Magazine article National Defense

Defense Data 'Jewels' to Remain Vulnerable

Magazine article National Defense

Defense Data 'Jewels' to Remain Vulnerable

Article excerpt

The U.S. Defense Department must do more to protect its computer networks, which are increasingly critical to military operations, according to a growing consensus among defense experts.

Known as "cyber attack" or "information warfare," this new style of combat is not a theoretical threat for the future. It is taking place here and now, defense officials and experts said.

In all, during the years 1999 through 2002, the department plans to spend $3.6 billion on computer security.

The attacks come primarily over the Internet, which the Defense Department helped develop.

The Defense Department, as a whole, now has more than 1.5 million computers, 28,000 systems, 10,000 networks, and 1,000 Web sites. They are used to conduct almost all of the department's business, from sending messages, to ordering supplies, to paying troops, to keeping track of medical records.

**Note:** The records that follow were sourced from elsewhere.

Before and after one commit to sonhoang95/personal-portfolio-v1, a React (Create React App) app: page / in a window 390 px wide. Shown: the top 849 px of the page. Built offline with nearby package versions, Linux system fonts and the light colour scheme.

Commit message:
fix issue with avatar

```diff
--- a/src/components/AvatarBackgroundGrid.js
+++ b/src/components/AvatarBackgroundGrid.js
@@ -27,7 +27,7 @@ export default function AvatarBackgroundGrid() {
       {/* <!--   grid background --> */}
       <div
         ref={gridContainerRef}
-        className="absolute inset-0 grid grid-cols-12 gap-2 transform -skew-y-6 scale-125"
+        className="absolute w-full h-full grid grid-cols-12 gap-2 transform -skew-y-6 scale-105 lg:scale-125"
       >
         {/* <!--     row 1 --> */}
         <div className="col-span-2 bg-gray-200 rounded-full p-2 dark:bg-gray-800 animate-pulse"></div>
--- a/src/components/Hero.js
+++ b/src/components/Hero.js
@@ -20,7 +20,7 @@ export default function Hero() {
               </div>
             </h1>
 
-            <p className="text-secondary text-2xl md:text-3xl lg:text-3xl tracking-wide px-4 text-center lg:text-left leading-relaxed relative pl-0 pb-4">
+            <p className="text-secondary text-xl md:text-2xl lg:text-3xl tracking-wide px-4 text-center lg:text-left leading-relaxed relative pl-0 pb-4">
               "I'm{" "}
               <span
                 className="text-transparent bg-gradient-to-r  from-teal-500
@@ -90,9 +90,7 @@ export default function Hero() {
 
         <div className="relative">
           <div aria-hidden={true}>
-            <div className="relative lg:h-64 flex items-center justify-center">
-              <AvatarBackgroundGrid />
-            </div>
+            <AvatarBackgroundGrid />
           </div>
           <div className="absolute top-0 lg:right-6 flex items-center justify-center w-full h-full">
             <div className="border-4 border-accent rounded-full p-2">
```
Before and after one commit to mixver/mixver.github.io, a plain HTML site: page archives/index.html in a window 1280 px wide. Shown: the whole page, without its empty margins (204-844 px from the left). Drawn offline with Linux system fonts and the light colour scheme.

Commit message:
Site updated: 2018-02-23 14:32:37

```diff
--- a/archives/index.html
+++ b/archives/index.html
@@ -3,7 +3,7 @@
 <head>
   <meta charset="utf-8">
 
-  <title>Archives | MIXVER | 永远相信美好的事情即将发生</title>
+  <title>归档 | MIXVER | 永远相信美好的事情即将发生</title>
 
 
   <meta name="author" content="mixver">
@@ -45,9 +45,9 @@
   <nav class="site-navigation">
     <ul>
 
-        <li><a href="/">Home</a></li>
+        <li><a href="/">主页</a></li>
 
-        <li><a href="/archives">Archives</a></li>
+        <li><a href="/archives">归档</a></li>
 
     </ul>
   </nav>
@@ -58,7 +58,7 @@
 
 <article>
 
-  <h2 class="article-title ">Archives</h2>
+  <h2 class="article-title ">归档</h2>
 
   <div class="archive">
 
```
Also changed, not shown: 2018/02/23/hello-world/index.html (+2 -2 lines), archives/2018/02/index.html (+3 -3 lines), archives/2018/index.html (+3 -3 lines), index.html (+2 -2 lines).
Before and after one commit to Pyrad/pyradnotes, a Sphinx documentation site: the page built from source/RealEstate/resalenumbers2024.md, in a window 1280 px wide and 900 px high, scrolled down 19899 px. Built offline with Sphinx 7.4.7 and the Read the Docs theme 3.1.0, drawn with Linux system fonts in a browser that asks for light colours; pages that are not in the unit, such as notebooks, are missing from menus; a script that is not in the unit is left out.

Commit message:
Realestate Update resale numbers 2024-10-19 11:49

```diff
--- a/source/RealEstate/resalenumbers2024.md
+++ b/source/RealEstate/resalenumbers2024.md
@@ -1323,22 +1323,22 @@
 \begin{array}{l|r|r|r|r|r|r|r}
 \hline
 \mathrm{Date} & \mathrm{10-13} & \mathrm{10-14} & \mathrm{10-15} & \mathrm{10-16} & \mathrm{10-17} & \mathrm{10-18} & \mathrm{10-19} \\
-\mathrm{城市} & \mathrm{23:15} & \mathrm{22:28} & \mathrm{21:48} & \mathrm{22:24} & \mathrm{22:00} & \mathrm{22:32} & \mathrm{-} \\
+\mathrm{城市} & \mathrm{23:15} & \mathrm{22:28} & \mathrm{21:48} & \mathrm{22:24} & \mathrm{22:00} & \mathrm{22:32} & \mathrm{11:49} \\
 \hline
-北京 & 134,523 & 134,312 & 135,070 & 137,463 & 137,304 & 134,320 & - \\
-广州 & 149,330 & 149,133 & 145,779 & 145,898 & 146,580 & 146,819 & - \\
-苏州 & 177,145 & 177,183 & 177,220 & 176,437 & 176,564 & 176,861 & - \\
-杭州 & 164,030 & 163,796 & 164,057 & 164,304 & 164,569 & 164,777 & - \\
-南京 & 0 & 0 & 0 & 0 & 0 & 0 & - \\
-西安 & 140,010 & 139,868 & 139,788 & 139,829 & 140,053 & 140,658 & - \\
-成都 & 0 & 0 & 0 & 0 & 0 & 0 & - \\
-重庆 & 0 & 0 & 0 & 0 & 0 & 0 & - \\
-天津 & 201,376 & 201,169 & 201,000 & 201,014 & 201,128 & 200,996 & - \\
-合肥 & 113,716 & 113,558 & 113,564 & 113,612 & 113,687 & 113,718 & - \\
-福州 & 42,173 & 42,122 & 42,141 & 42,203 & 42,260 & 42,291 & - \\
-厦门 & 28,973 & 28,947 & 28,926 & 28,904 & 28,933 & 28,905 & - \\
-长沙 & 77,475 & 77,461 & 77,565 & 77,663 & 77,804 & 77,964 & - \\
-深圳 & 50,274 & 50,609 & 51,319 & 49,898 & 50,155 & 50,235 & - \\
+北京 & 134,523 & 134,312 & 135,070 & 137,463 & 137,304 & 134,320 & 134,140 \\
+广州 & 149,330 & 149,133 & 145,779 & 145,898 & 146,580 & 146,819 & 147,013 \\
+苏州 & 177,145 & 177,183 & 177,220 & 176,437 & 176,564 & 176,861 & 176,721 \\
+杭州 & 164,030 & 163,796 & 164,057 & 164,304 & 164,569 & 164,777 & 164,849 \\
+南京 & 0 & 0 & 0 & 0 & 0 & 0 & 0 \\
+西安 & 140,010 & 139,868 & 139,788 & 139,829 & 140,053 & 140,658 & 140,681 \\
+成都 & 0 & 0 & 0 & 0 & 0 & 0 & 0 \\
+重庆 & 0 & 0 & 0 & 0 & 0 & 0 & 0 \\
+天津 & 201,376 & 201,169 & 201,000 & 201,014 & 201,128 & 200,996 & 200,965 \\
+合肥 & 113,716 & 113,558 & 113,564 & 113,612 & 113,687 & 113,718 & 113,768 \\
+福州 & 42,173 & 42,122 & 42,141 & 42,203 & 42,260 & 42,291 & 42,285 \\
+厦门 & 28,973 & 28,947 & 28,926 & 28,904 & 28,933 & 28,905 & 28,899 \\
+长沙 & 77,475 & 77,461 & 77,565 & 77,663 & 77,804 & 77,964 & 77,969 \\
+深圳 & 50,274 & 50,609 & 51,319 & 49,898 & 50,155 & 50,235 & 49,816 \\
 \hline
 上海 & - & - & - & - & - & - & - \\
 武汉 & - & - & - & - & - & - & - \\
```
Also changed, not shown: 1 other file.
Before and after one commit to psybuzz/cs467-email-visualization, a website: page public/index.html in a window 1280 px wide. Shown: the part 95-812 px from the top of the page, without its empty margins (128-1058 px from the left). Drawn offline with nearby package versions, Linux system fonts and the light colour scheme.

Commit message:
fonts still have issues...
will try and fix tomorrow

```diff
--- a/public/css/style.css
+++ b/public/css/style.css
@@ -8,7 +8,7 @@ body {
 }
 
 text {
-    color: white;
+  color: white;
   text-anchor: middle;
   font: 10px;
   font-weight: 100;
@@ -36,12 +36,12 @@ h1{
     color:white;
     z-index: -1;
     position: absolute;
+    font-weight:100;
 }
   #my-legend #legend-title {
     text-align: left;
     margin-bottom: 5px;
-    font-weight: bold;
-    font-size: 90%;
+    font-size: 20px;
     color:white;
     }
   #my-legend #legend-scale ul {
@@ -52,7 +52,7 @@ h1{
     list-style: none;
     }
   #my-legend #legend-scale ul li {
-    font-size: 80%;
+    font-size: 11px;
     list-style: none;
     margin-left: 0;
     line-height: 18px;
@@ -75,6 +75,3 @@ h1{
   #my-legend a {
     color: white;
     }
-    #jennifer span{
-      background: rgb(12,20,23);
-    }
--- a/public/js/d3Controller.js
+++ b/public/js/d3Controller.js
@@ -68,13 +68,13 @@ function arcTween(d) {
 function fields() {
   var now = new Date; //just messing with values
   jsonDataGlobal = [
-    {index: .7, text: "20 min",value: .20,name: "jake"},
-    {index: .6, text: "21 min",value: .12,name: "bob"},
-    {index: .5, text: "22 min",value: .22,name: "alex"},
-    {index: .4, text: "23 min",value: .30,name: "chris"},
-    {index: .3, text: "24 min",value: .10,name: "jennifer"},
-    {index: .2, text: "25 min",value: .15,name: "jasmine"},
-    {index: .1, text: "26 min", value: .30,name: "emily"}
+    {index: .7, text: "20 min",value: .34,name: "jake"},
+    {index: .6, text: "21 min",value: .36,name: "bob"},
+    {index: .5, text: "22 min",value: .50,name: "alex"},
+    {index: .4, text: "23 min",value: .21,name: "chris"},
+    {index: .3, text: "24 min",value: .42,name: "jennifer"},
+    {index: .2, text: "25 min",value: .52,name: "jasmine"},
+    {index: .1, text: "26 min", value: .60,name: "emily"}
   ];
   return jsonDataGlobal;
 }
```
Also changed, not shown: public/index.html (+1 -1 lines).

Every month, defense computers issue about 10 million paychecks. They write about 800,000 travel vouchers. One of the department's finance centers disburses $45 million an hour. Computers are essential to the nation's defense, Deputy Defense Secretary John Hamre told reporters.

"If someone can come in and disrupt those computers, change the data or send misleading messages, they could do tremendous damage to a military operation," said Hamre.

In addition to day-to-day business operations, many of the nation's modern, computer-guided weapons systems are vulnerable to cyber attack.

"The advantages afforded by smart weapons can be negated if access to the information needed for their use is denied or delayed, or, alternatively, if this information is compromised or exploited," Arthur L. Money, assistant secretary of defense for command, control, communications and intelligence, told a recent congressional hearing. He added:

"A $1 million cruise missile becomes an errant dumb bomb without the essential and validated mission data necessary to accomplish its mission."

Enemies of the United States, defense officials said, are all too aware of its dependence on information and are willing to take advantage of it. Hundreds of thousands of cyber attacks occur each year, according to estimates by the Defense Information Systems Agency. The number of attacks is doubling each year. Some examples:

* The U.S.-led NATO's Web site in Brussels recently was subjected to electronic bombardment-also known as "pinging"-from Yugoslavia, disrupting access to the site. Computer operators in Belgrade sent NATO thousands of emails a day. Some contained viruses.

* Web sites at the White House, Senate, Interior Department and Federal Bureau of Investigation recently came under attack from a loose-knit, underground network of computer hackers.

* While the United States was preparing for possible military operations against Iraq in 1998, key parts of the Defense Department's computer system were targeted in a series of attacks, dubbed "Solar Sunrise" by investigators.

The attackers' goal typically is to gain access to military computer files and then to steal information, to alter or to delete it.

The vast majority of attacks are carried out by amateur computer hackers, attracted by the "challenge" of breaking into the Pentagon computers, analysts said. Most fail to penetrate beyond the networks open to the public, which contain no classified information and pose no national security concerns. This turned out to be the case with the "Solar Sunrise" attacks, which resulted in the arrest of two 16-year-old boys in California.

Jewels of Information

"Since the information in our networks is a `crown jewel' in the information age, we are relentlessly pursued by a host of hackers and crackers trying to get that information," said Lt. Gen. William J. Donahue, director of Air Force Communications and Information. "We have taken several steps to counter this threat. …

Search by... Author
Show... All Results Primary Sources Peer-reviewed

Oops!

An unknown error has occurred. Please click the button below to reload the page. If the problem persists, please try again in a little while.